Here's the link:

http://abcnews.go.com/Blotter/Travel/story?id=5930615&page=1


Rather disconcerting to hear about this if in fact the allegations are true.
 

MFT1Air

Well-Known Member
I have been on multiple RJ flights where they have had to ask people to move forward due to W&B is not correct.
. . .and that elevates my comfort level knowing you actually do you're supposed to do. I've been on airlines that actually off-loaded fuel because of weight issues. I've always made the assumption it was done. . .ALL the time.
 

SierraPilot123

Well-Known Member
. . .and that elevates my comfort level knowing you actually do you're supposed to do. I've been on airlines that actually off-loaded fuel because of weight issues.
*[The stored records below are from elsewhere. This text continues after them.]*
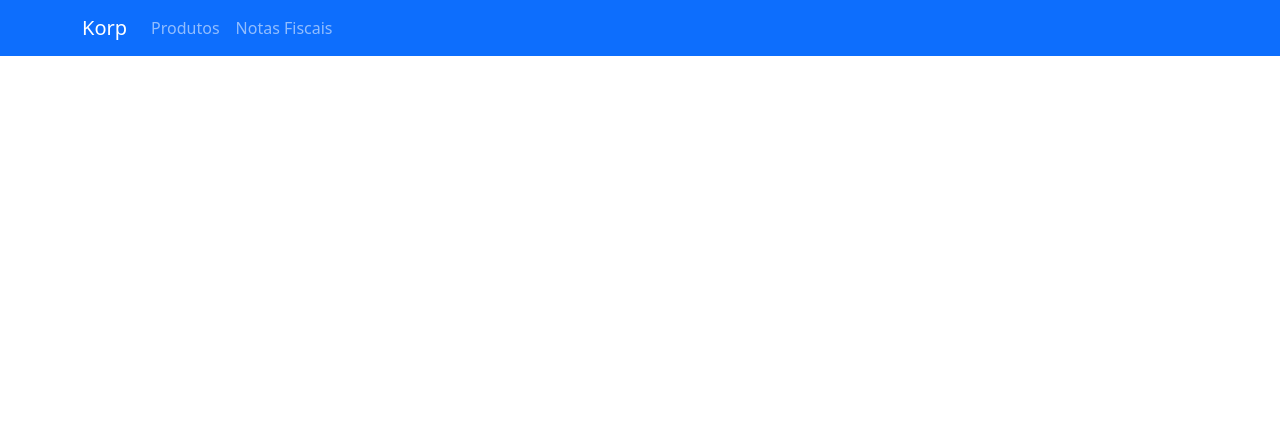
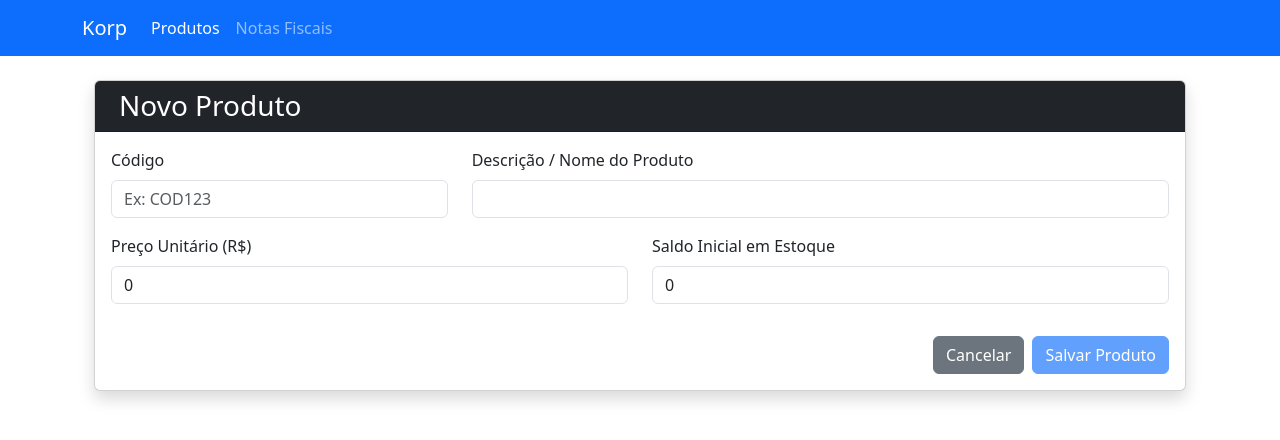
Before and after one commit to eduardo-olvreis/Korp_Teste_EduardoReis, an Angular app in the folder frontend/korp-web/: page /produtos/novo in a window 1280 px wide. Before the commit this address led to /. Shown: the top 440 px of the page. Built offline with nearby package versions, Linux system fonts and the light colour scheme.

Commit message:
feat: implementado o cadastro de produtos no front

```diff
--- a/frontend/korp-web/src/app/app-module.ts
+++ b/frontend/korp-web/src/app/app-module.ts
@@ -7,23 +7,12 @@ import { FormsModule } from '@angular/forms';
 import { ProdutoLista } from './components/produto-lista/produto-lista';
 import { NotaFiscalLista } from './components/nota-fiscal-lista/nota-fiscal-lista';
 import { NotaFiscalCadastro } from './components/nota-fiscal-cadastro/nota-fiscal-cadastro';
+import { ProdutoCadastro } from './components/produto-cadastro/produto-cadastro';
 
 @NgModule({
-  declarations: [
-    App,
-    ProdutoLista,
-    NotaFiscalLista,
-    NotaFiscalCadastro
-  ],
-  imports: [
-    BrowserModule,
-    AppRoutingModule,
-    FormsModule
-  ],
-  providers: [
-    provideHttpClient(),
-    provideBrowserGlobalErrorListeners(),
-  ],
+  declarations: [App, ProdutoLista, NotaFiscalLista, NotaFiscalCadastro, ProdutoCadastro],
+  imports: [BrowserModule, AppRoutingModule, FormsModule],
+  providers: [provideHttpClient(), provideBrowserGlobalErrorListeners()],
   bootstrap: [App],
 })
 export class AppModule {}
--- a/frontend/korp-web/src/app/app-routing-module.ts
+++ b/frontend/korp-web/src/app/app-routing-module.ts
@@ -3,11 +3,13 @@ import { RouterModule, Routes } from '@angular/router';
 import { ProdutoLista } from './components/produto-lista/produto-lista';
 import { NotaFiscalLista } from './components/nota-fiscal-lista/nota-fiscal-lista';
 import { NotaFiscalCadastro } from './components/nota-fiscal-cadastro/nota-fiscal-cadastro';
+import { ProdutoCadastro } from './components/produto-cadastro/produto-cadastro';
 
 const routes: Routes = [
   { path: 'produtos', component: ProdutoLista },
   { path: 'notas', component: NotaFiscalLista },
   { path: 'notas/nova', component: NotaFiscalCadastro },
+  { path: 'produtos/novo', component: ProdutoCadastro },
   { path: '', redirectTo: '/produtos', pathMatch: 'full' }
 ];
 
--- /dev/null
+++ b/frontend/korp-web/src/app/components/produto-cadastro/produto-cadastro.html
@@ -0,0 +1,40 @@
+<div class="container mt-4">
+  <div class="card shadow">
+    <div class="card-header bg-dark text-white d-flex align-items-center">
+      <i class="bi bi-box-seam me-2"></i>
+      <h3 class="mb-0">Novo Produto</h3>
+    </div>
+    <div class="card-body">
+      <form (ngSubmit)="salvar()" #f="ngForm">
+        <div class="row">
+          <div class="col-md-4 mb-3">
+            <label class="form-label">Código</label>
+            <input type="text" class="form-control" name="codigo" [(ngModel)]="produto.codigo" required placeholder="Ex: COD123">
+          </div>
+          <div class="col-md-8 mb-3">
+            <label class="form-label">Descrição / Nome do Produto</label>
+            <input type="text" class="form-control" name="descricao" [(ngModel)]="produto.descricao" required>
+          </div>
+        </div>
+
+        <div class="row">
+          <div class="col-md-6 mb-3">
+            <label class="form-label">Preço Unitário (R$)</label>
+            <input type="number" class="form-control" name="preco" [(ngModel)]="produto.preco" min="0">
+          </div>
+          <div class="col-md-6 mb-3">
+            <label class="form-label">Saldo Inicial em Estoque</label>
+            <input type="number" class="form-control" name="saldo" [(ngModel)]="produto.saldo" min="0" required>
+          </div>
+        </div>
+
+        <div class="d-flex justify-content-end gap-2 mt-3">
+          <button type="button" class="btn btn-secondary" routerLink="/produtos">Cancelar</button>
+          <button type="submit" class="btn btn-primary" [disabled]="!f.valid">
+            <i class="bi bi-save"></i> Salvar Produto
+          </button>
+        </div>
+      </form>
+    </div>
+  </div>
+</div>
--- /dev/null
+++ b/frontend/korp-web/src/app/components/produto-cadastro/produto-cadastro.ts
@@ -0,0 +1,32 @@
+import { Component } from '@angular/core';
+import { Router } from '@angular/router';
+import { ProdutoService } from '../../services/produto';
+
+@Component({
+  selector: 'app-produto-cadastro',
+  templateUrl: './produto-cadastro.html',
+  standalone: false
+})
+export class ProdutoCadastro {
+  produto = {
+    codigo: '',
+    descricao: '',
+    preco: 0,
+    saldo: 0
+  };
+
+  constructor(private service: ProdutoService, private router: Router) {}
+
+  salvar() {
+    this.service.criarProduto(this.produto).subscribe({
+      next: () => {
+        alert('Produto cadastrado com sucesso');
+        this.router.navigate(['/produtos']);
+      },
+      error: (err) => {
+        console.error(err);
+        alert('Erro ao salvar produto');
+      }
+    });
+  }
+}
--- a/frontend/korp-web/src/app/components/produto-lista/produto-lista.html
+++ b/frontend/korp-web/src/app/components/produto-lista/produto-lista.html
@@ -26,5 +26,11 @@
         </tr>
       </tbody>
     </table>
+    <div class="d-flex justify-content-between align-items-center mb-3">
+      <h2 class="text-primary">Estoque</h2>
+      <a routerLink="/produtos/novo" class="btn btn-success">
+        <i class="bi bi-plus-lg"></i> Novo Produto
+      </a>
+    </div>
   </div>
 </div>
```
Also changed, not shown: frontend/korp-web/src/app/components/produto-cadastro/produto-cadastro.css (added), 1 other file (tests, documents, lock files or other folders).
I've always made the assumption it was done. . .ALL the time.
We have to move people all the time for WB on the EMB-120. The gate agents book everyone to the back on our aft galley planes for some odd reason. You pretty much have to fill the front seat in an aft galley to be with in the CG limits.

In these small regional planes every person is applying more moment (leverage) than a larger aircraft.

We even add ballast from time to time to the cargo area to make it work out.

But I have NEVER myself or have seen a captain take off out of CG or above legal weight.
 

zmiller4

Well-Known Member

Rather disconcerting to hear about this if in fact the allegations are true.


I wouldn't be overly concerned about it. I don't know the specifics of this case, but when the Feds say "overweight" "out of balance" they might be talking about literally a couple of pounds or a couple of percentage points of index (CG). While that's obviously not good, it's not going to bring down an airplane.

The fact of the matter is that mistakes are occasionally made with weight and balance, either by the crew or by whoever is entering numbers into the computer. We all work to minimize that, but it happens at every airline...there's no culture of cheating the numbers at Eagle.
 

JaceTheAce

Well-Known Member
I have the F/A move people from the front row to the back all the time. I don't know why they think the front is better. It's not like it matters if they get off the plane faster - they're just gonna have to wait another 5 minutes outside anyway with all the other people for their side-checked bags. All the way in the back are the best seats in the Dash 8! Much quieter.
 

Nick

Well-Known Member



Rather disconcerting to hear about this if in fact the allegations are true.


I guarantee they are not the only contract carrier where that happens occasionally, unfortunately.

There are pilots out there who are willing to whip up a certain number of half weights (children) on the pax sheet in order to get everybody on. It's not like they are going to have some kind retribution against them personally if the weight restriction means that a few pax don't get on, so I really do not understand why they are like that. It is not the fault of the crew that the circumstances are such that not all of the people who want to get on, can get on.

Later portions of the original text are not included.